• [Instructions to follow]
Both the line below containing "rather than parsing" and the line containing "being whether deny_read", along with every line between them, should be repeated exactly; no other line belongs in the answer.

Material for the task below:

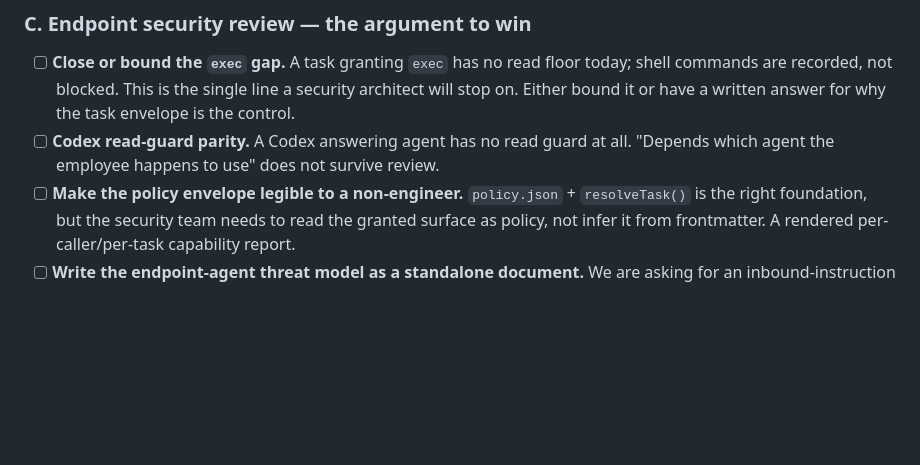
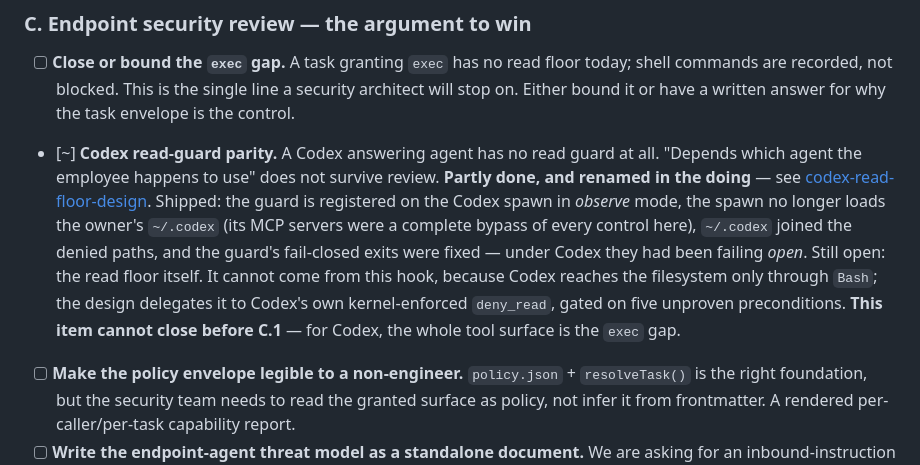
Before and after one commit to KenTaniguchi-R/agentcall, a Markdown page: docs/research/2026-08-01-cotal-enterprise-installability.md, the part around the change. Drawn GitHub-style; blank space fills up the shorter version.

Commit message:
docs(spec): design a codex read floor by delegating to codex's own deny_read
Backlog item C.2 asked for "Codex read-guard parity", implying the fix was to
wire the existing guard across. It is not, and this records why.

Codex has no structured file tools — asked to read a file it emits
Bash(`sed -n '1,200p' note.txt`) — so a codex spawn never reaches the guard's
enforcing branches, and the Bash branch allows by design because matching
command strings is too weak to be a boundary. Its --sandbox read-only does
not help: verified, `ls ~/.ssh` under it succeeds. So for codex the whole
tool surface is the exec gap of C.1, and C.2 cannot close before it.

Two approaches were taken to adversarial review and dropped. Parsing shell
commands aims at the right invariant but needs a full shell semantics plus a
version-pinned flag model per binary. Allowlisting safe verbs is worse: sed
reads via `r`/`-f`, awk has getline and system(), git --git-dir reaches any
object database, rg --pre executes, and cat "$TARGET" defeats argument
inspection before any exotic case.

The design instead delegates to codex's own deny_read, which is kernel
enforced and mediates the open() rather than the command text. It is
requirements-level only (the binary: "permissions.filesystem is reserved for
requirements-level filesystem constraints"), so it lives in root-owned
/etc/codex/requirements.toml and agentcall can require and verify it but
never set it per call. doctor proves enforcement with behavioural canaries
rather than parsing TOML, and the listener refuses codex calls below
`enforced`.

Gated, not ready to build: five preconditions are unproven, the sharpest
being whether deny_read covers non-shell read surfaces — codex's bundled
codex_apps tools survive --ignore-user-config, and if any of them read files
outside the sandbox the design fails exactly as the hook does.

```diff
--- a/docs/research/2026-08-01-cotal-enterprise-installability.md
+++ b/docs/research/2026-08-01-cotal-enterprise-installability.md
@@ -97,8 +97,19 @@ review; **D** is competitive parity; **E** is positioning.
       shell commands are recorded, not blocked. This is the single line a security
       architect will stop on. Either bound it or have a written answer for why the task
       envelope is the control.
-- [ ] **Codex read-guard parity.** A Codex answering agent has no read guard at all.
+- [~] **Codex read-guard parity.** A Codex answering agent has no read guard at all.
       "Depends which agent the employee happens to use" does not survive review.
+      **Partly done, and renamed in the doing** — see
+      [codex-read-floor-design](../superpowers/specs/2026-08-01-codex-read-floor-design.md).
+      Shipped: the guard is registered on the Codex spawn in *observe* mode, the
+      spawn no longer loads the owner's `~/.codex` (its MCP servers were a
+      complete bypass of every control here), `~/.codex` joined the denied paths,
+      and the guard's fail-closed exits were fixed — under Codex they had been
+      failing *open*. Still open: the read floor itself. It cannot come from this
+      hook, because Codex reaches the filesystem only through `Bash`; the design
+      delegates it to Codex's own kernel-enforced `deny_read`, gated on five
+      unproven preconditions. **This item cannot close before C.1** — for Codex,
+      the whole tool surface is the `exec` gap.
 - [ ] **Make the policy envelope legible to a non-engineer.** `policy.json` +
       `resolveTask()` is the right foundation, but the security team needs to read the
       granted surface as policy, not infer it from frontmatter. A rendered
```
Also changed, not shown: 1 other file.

End of Material for the task.

• [Exercise solution]
rather than parsing TOML, and the listener refuses codex calls below
`enforced`.

Gated, not ready to build: five preconditions are unproven, the sharpest
being whether deny_read covers non-shell read surfaces — codex's bundled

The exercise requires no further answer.